WR Jermaine Kearse: It’s time to bench Kearse. He exceeded all expectations last season but has been invisible in 2018 and looks to be mailing it in at this point. His failure to make any attempt to adjust to a Darnold deep ball on the Jets final drive was the final nail in the coffin. Sit Kearse and let’s get a look at Deontay Burnett.
DL Henry Anderson: Did the Jets really get Anderson for just a seventh round draft choice? The big man had three sacks, giving him six on the season, and showed why the Jets should be making his return a priority.
OLB Jordan Jenkins: Jenkins picked up his career-high seventh sack as he continues to fly under the radar as a solid edge defender. Nobody is going to confuse him with Von Miller, but Jenkins does a nice job against the run and has shown that when the secondary gives him that extra split second, he does a decent of getting to the QB. Could he make a late push over the final two weeks and get to 10 sacks? We shall see.
TE Chris Herndon: Herndon didn’t see nearly enough targets, but when he did, he made some key grabs and showed he can take a hit and hold on to the football. Along with Darnold at quarterback, the Jets look to finally have an answer at tight end.
S Jamal Adams: Adams earned the second highest grade among Jets defenders per PFF at 83.0. His sack of Deshaun Watson knocked the Texans back 13 yards and Adams’ intensity around the line of scrimmage was on full display once again.
#Jets top 5 defensive grades from yesterday's loss to the Texans (min. 15 snaps):
1. Steve McLendon- 89.7
2. Jamal Adams- 83.0
3. Frankie Luvu- 78.2
4. Leonard Williams- 78.1
5. Avery Williamson- 74.4#JetUp
— PFF NY Jets (@PFF_Jets) December 16, 2018
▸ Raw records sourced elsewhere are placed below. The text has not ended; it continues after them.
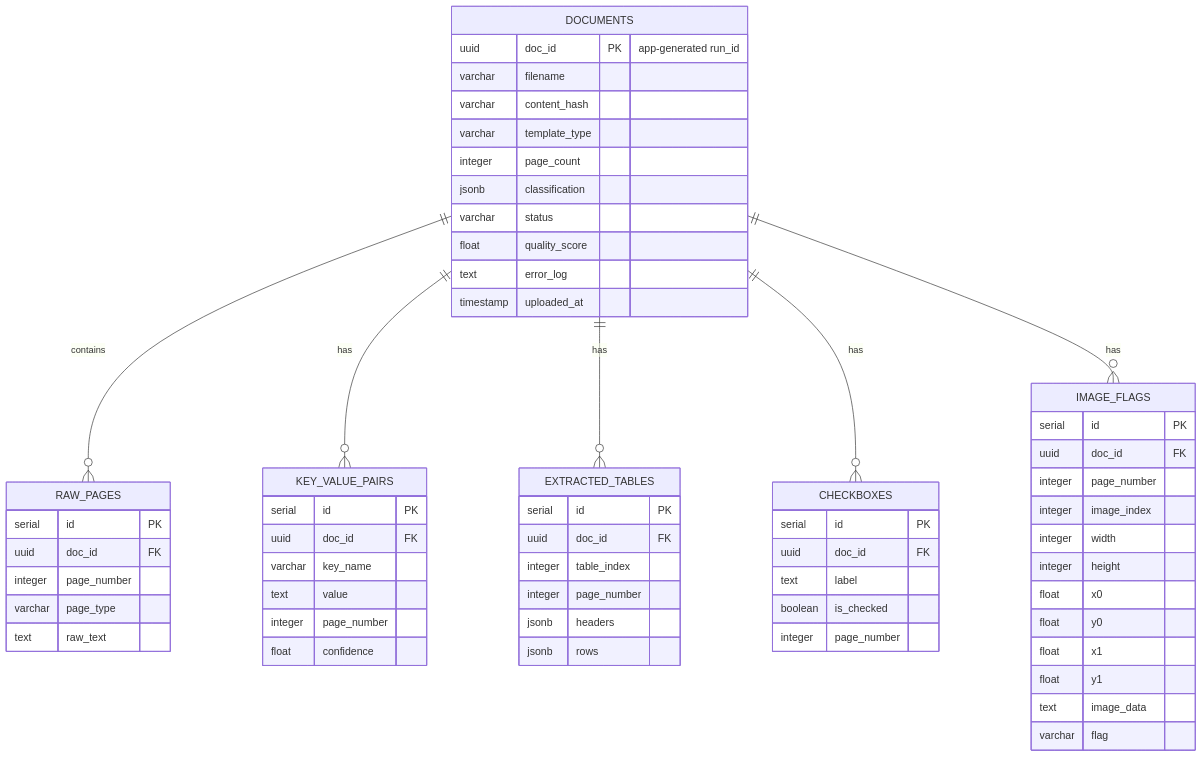
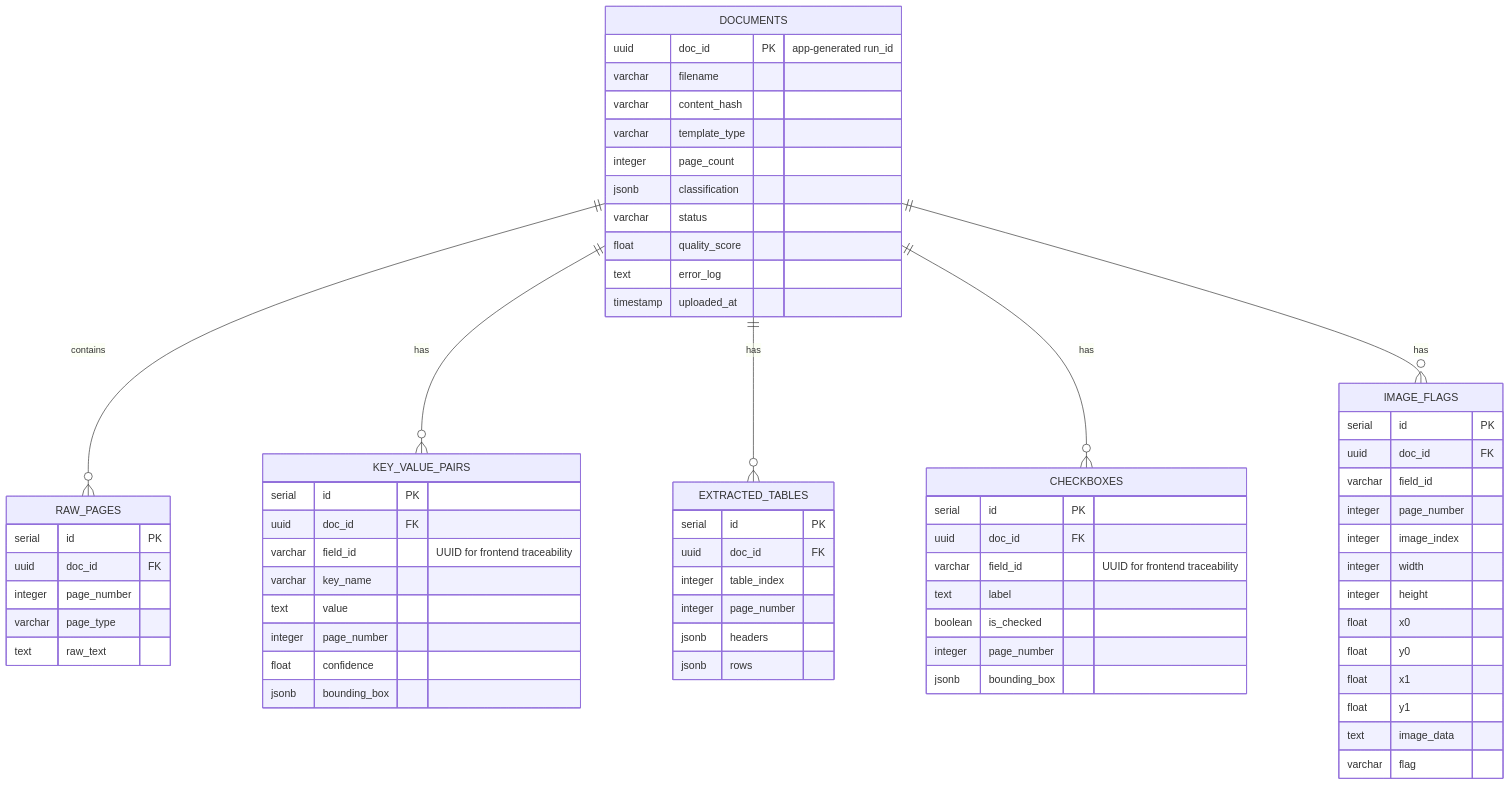
The second of 2 diagrams in technical_documentation.md (neogi5043/Unstra_Ingestor), drawn with Mermaid before and after one commit. The commit also changed other lines of this file and 11 other files, not shown here.

````diff
--- a/technical_documentation.md
+++ b/technical_documentation.md
@@ -239,70 +239,75 @@
 ```mermaid
 erDiagram
     DOCUMENTS ||--o{ RAW_PAGES : contains
     DOCUMENTS ||--o{ KEY_VALUE_PAIRS : has
     DOCUMENTS ||--o{ EXTRACTED_TABLES : has
     DOCUMENTS ||--o{ CHECKBOXES : has
     DOCUMENTS ||--o{ IMAGE_FLAGS : has
 
     DOCUMENTS {
         uuid doc_id PK "app-generated run_id"
         varchar filename
         varchar content_hash
         varchar template_type
         integer page_count
         jsonb classification
         varchar status
         float quality_score
         text error_log
         timestamp uploaded_at
     }
     
     RAW_PAGES {
         serial id PK
         uuid doc_id FK
         integer page_number
         varchar page_type
         text raw_text
     }
     
     KEY_VALUE_PAIRS {
         serial id PK
         uuid doc_id FK
+        varchar field_id "UUID for frontend traceability"
         varchar key_name
         text value
         integer page_number
         float confidence
+        jsonb bounding_box
     }
     
     EXTRACTED_TABLES {
         serial id PK
         uuid doc_id FK
         integer table_index
         integer page_number
         jsonb headers
         jsonb rows
     }
     
     CHECKBOXES {
         serial id PK
         uuid doc_id FK
+        varchar field_id "UUID for frontend traceability"
         text label
         boolean is_checked
         integer page_number
+        jsonb bounding_box
     }
 
     IMAGE_FLAGS {
         serial id PK
         uuid doc_id FK
+        varchar field_id
         integer page_number
         integer image_index
         integer width
         integer height
         float x0
         float y0
         float x1
         float y1
         text image_data
         varchar flag
     }
 ```
````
Head Coach Todd Bowles: For reasons that only Todd Bowles will understand, he saw no need to double-team DeAndre Hopkins on defense, or JJ Watt on the offensive line. Both players made game-changing plays. Who could have seen that coming?
RT Brandon Shell: Shell left the game early with a leg injury that may knock him out for the season, but aside from a single sack that he surrendered to Watt, Shell was having a solid day in pass protection against one of the elite fronts in the NFL.
RB Trenton Cannon: Cannon’s most memorable play was drop on 3rd down and 3 that forced the Jets to punt, but it’s way too early to give up on the kid. When he gets even a few yards of space to work with, his game-breaking speed is evident. His special teams play has improved and he has the tools to make him a player who is worth developing over the next year or two.